Too often, heritage-inspired special editions are little more than cynical cash grabs aimed at a vehicle’s biggest fans. Occasionally, though, a cool take comes along, and much like the vehicle that inspires it, the new Jaguar F-Type Heritage 60 is as cool as it gets.
The British automaker is using its latest two-seat sports car to honor its most iconic, giving the 2021 F-Type a number of cues inspired by the legendary E-Type, which celebrates its 60th birthday in 2021. And while it’s easy to home in on the gorgeous Sherwood Green paint job or the E-Type badging, this F-Type will stand out not for how it looks, but for how rare it is. Jag is only building 60 examples, and if that’s not enough, Jaguar Land Rover’s SV Bespoke team is building each car, available as either a hardtop coupe or a soft-top convertible, by hand.

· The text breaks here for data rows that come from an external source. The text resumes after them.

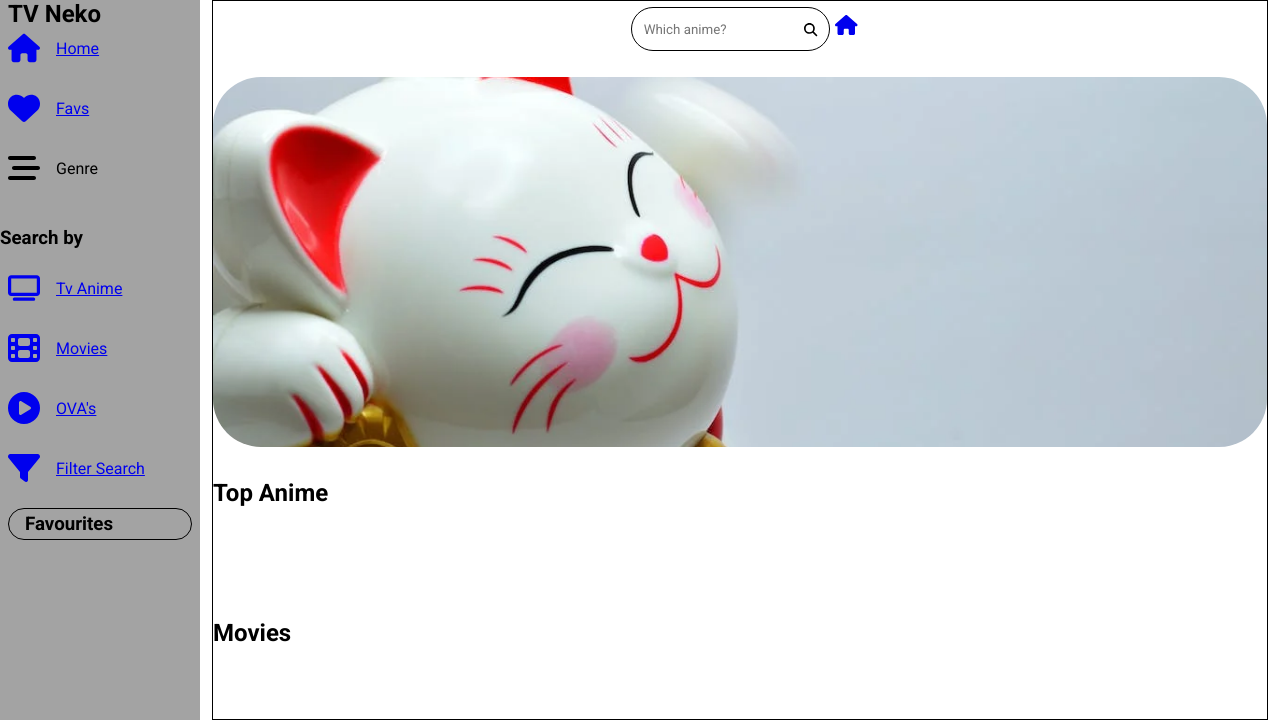
Repository: OwenMargiela/AnimeDatabse
Page: /
The author's editor kept a copy of each file at every save. The page is drawn from the files as they stood at one save, then again after the next save.
The browser window is 1280 px wide. The pictures show the whole page.
The page's requests for data from a server got no answer. An inner scrolling area shows only its first screen. The project was rebuilt for these pictures with package versions that can differ from the ones it lists, and the page was loaded fresh each time. No one was signed in, and anything a server would have sent is missing. Also part of the build but not shown: src/Components/AnimeContainer.jsx, src/Pages/AnimePage/AnimePage.jsx, src/Components/Score.css, src/Components/Score.jsx, src/Components/AnimeDescription.jsx, src/Pages/AnimePage/AnimeInfo.jsx, src/Pages/AnimePage/AnimeGenre.jsx, src/Pages/FavouritesPage/Favourites.css and 7 more.

Above is the page before, as saved 2023-01-26 14:13:02.

After the next save:
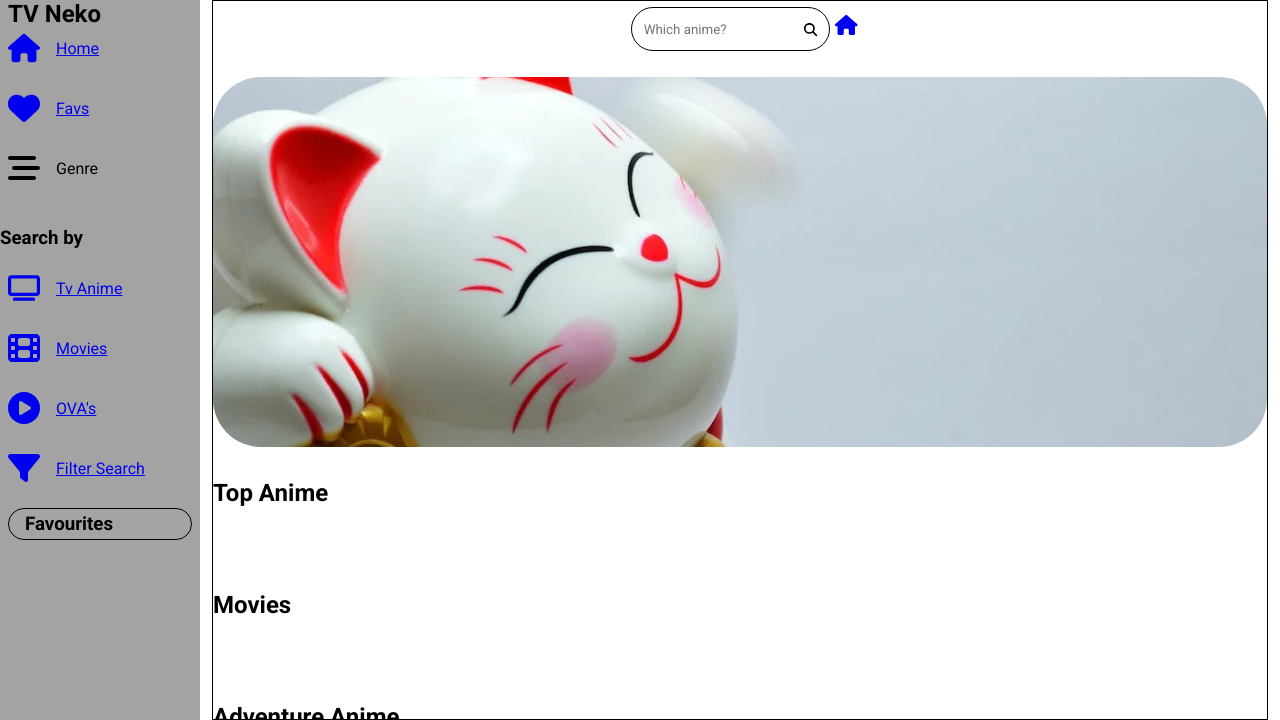
Saved 26 s later.
--- a/src/App.css
+++ b/src/App.css
@@ -90,7 +90,8 @@
   color: none;
   cursor: pointer;
 }
-.anime__wrapper{
+
+.anime__wrapper--container{
   display: flex;
 }
 

After the save that followed:
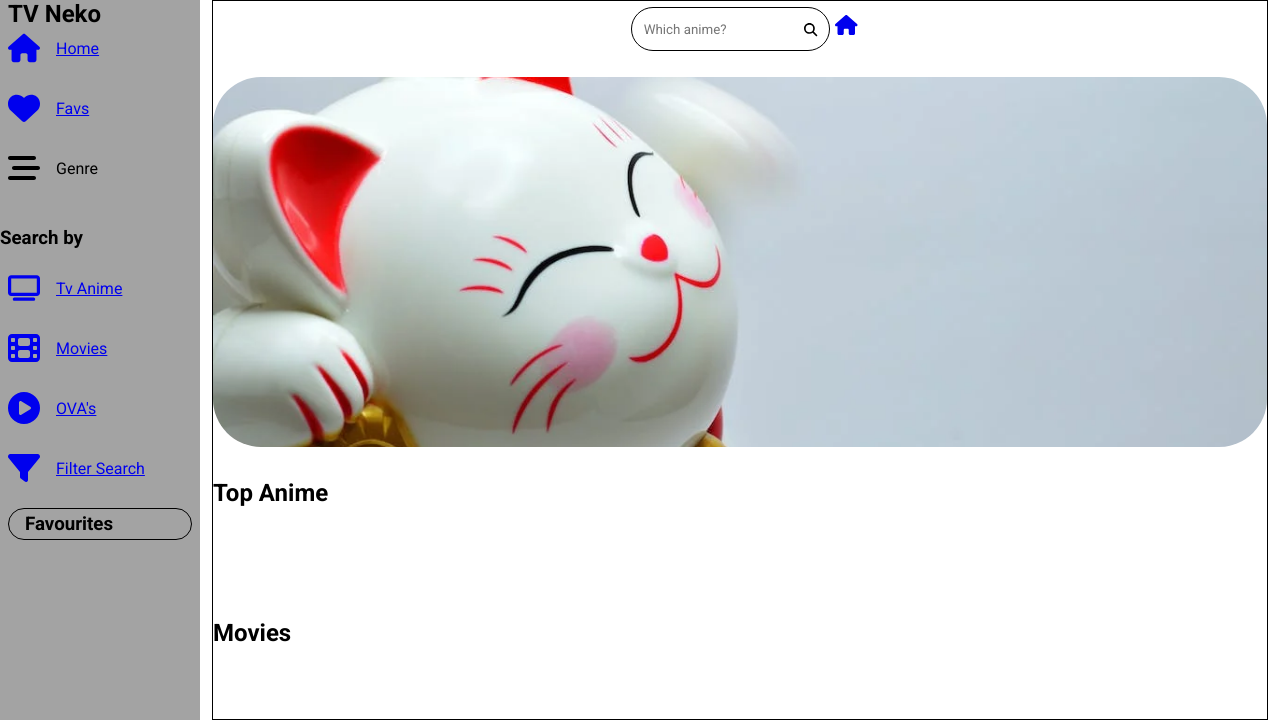
Saved 12 s later.
--- a/src/App.css
+++ b/src/App.css
@@ -93,6 +93,7 @@
 
 .anime__wrapper--container{
   display: flex;
+  flex-direction: column;
 }
 
 .anime__container{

SV Bespoke’s work includes the aforementioned Sherwood Green paint, a color that hasn’t appeared in Jaguar’s palette since the 1960s – it is to Jaguar as Guardsman Blue is to the Ford Mustang and Rosso Corsa is to Ferrari. We sincerely hope it makes a permanent reappearance at some point in the future, because this shade is gorgeous. Paired with "diamond-turned" 20-inch wheels, chrome detailing, and a very special E-Type badge on the tail, the exterior of this F-Type looks almost as good as the original E-Type.
Designers contrasted the exterior with a two-tone cabin, featuring Windsor leather upholstery in Caraway and Ebony and an aluminum – or “aluminium,” if you’re feeling particularly British – finish on the center stack. The E-Type identifiers are subtler here than on the outside of the car, with a small badge above the touchscreen infotainment system, distinct sill plates calling out this car’s limited-run nature, and the E-Type 60th Anniversary logo embossed on the headrests.
All in all, the F-Type Heritage 60 is an understated tribute to the classic E-Type. Its powertrain, however, is the opposite of understated – each example features the F-Type R’s supercharged 5.0-liter V8. This raucous powerplant, good for 575 horsepower (429 kW) and 516 pound-feet (700 Nm) of torque, hurls the two-seater to 60 in a brisk 3.5 seconds and on to a top speed of 186 miles per hour. Mated to an eight-speed automatic transmission and a standard all-wheel-drive system, it’s fair to say that performance is one area the F-Type will eclipse the E.
Jaguar hasn’t put a number on how many of the 60 Heritage 60 models will arrive in the United States, nor has it announced pricing for this rare take on the F-Type. Considering the limited production run and the hand-built nature, though, we expect a healthy increase on the F-Type R’s $103,200 starting price.